Hip replacement is a surgical procedure in which the hip joint is replaced by a prosthetic implant.
- Painful hip due to arthritis.
Hip replacement is carried out under spinal epidural anaesthesia. Rarely general anaesthesia can used.
All of them consist of two basic components: The ball component & the socket component.
Types of hip replacement:
In this hip implant will be fixed to the bone with the help of cement.
In this the hip implant will be pressfit to the bone and fixed with screws.
The surgeon will remove the damaged cartilage and bone and then position a new metal, plastic or ceramic implants to restore the alignment & function of your hip.

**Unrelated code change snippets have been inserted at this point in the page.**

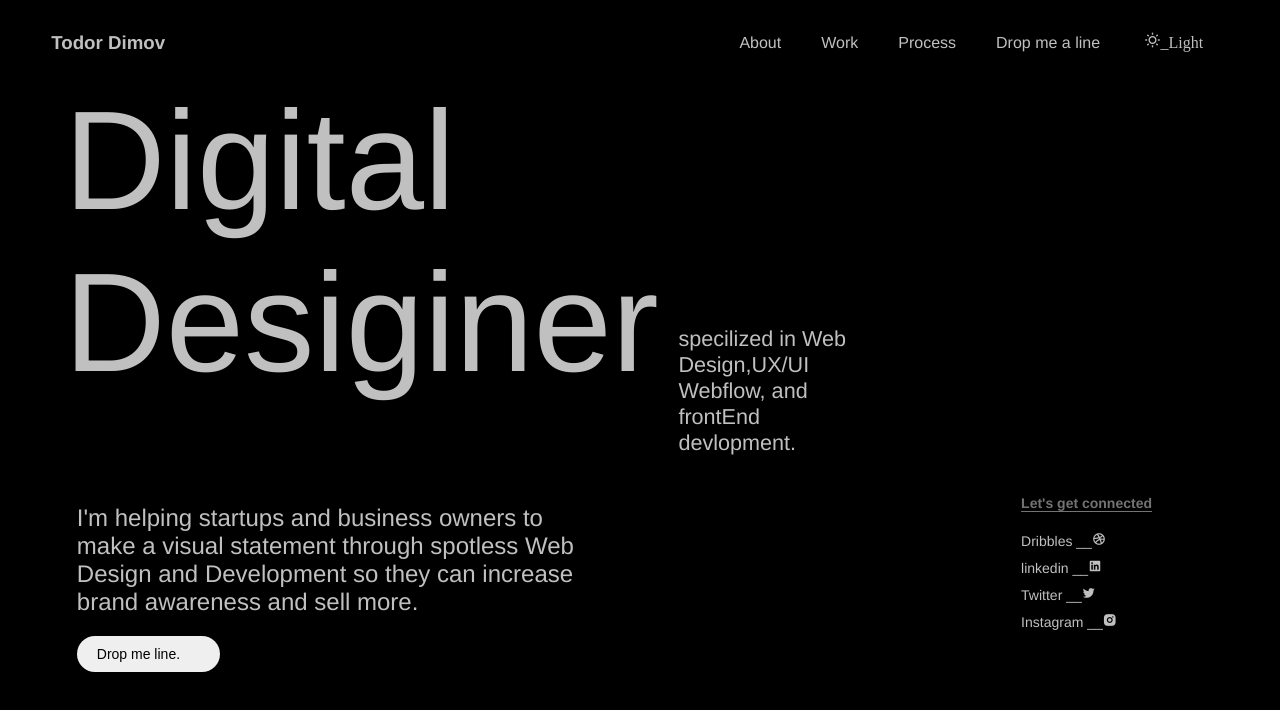
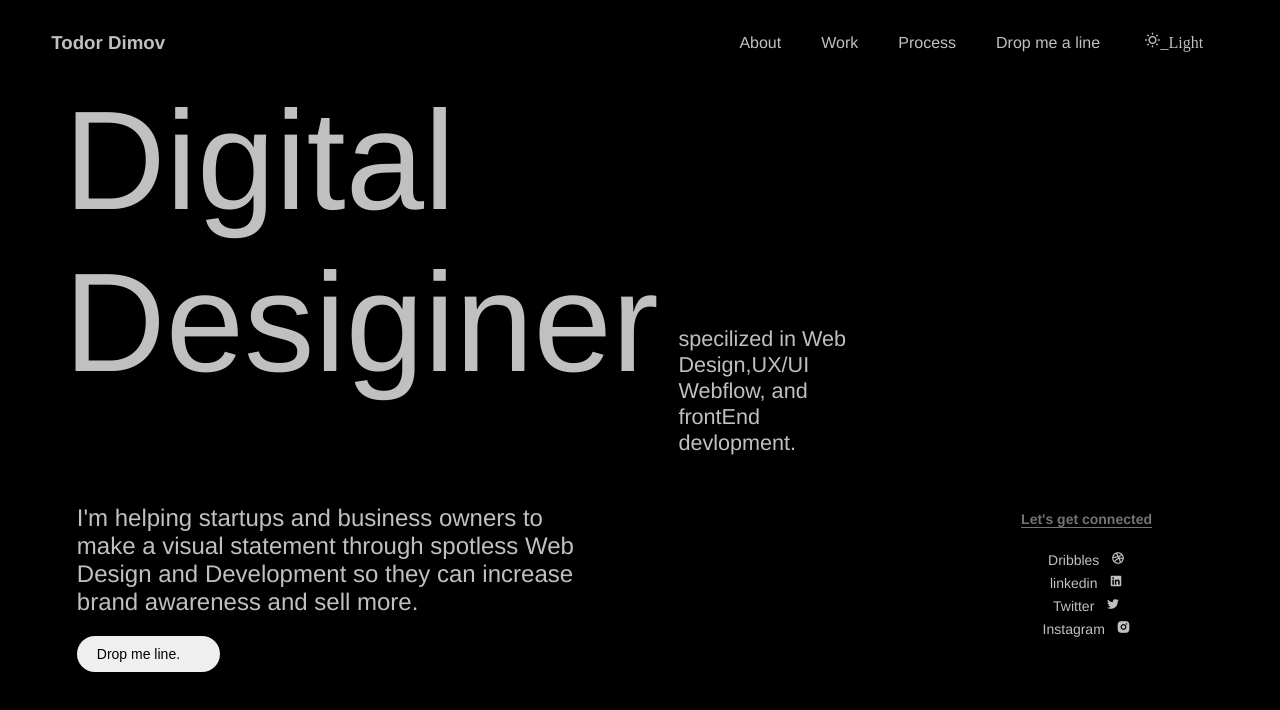
Before and after one commit to Shivan7845/Tendor, a plain HTML site: page index.html in a window 1280 px wide. Drawn offline with nearby package versions, Linux system fonts and the light colour scheme.

Commit message:
second commit

```diff
--- a/index.html
+++ b/index.html
@@ -21,10 +21,10 @@
         <div class="content">
             <h4>Let's get connected</h4>
             <ul>
-                <li>Dribbles <span>__</span><i class="ri-dribbble-line"></i></li>
-                <li>linkedin <span>__</span><i class="ri-linkedin-box-fill"></i></li>
-                <li>Twitter <span>__</span><i class="ri-twitter-fill"></i></li>
-                <li>Instagram <span>__</span><i class="ri-instagram-fill"></i></li>
+                <li>Dribbles <span>&nbsp;&nbsp;</span><i class="ri-dribbble-line"></i></li>
+                <li>linkedin <span>&nbsp;&nbsp;</span><i class="ri-linkedin-box-fill"></i></li>
+                <li>Twitter <span>&nbsp;&nbsp;</span><i class="ri-twitter-fill"></i></li>
+                <li>Instagram <span>&nbsp;&nbsp;</span><i class="ri-instagram-fill"></i></li>
             </ul>
         </div>
 
--- a/style.css
+++ b/style.css
@@ -80,10 +80,13 @@ h4{
 }
 
 ul{
+    display: flex;
+    flex-direction: column;
+    align-items: center;
     list-style: none;
     font-size: 14px;
 }
 li{
-    margin: 10px 0;
+    margin: 3px 0;
 
 }
```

After surgery you will be monitored in the recovery room by anaesthesia team, once stable you will be shifted to the room. Most likely you will be walking within few hours after surgery.
You will be in recovery room for about 3-4 hrs under anaesthetist observation, following this you can be shifted to the room. Majority will be walking within few hours after surgery as we follow FASTTRACK procedure.
The surgeon will instruct you regarding homecare during initial weeks of surgery.
The surgeon will apply stitches or staples to close the wound and they will be removed approximately two weeks after surgery. You should avoid getting the wound wet.
A balanced diet with calcium and iron supplements is necessary for tissue healing and muscle strength. Make sure you drink lots of fluids.
Rehabilitation begins immediately after hip replacement. A physiotherapist will teach the important steps which will maintain the motion of the hip joint and ensure you can walk safely.
Your activity program will include a graduated walking program initially in the home and later outside followed by stair climbing.
1. Avoid cross legged sitting and squatting.
2. Avoid lying down on the surgical side.
In this the surgeon will excise the damaged head partially and replace it with a metal component.
Revision Hip Replacement:
The primary replacements which fail due infections, loosening or fracture around the implants, will be changed and new implants will be put in place.
These may be done in single stage or multiple stages.
In the first stage, your doctor will remove the implants and place a temporary cement spacer in your hip. This spacer is treated with antibiotics to help fight the infection and will remain in your hip for several weeks.
When the infection has been cleared, your doctor will perform second surgery to remove the antibiotic spacer and insert a new prosthesis.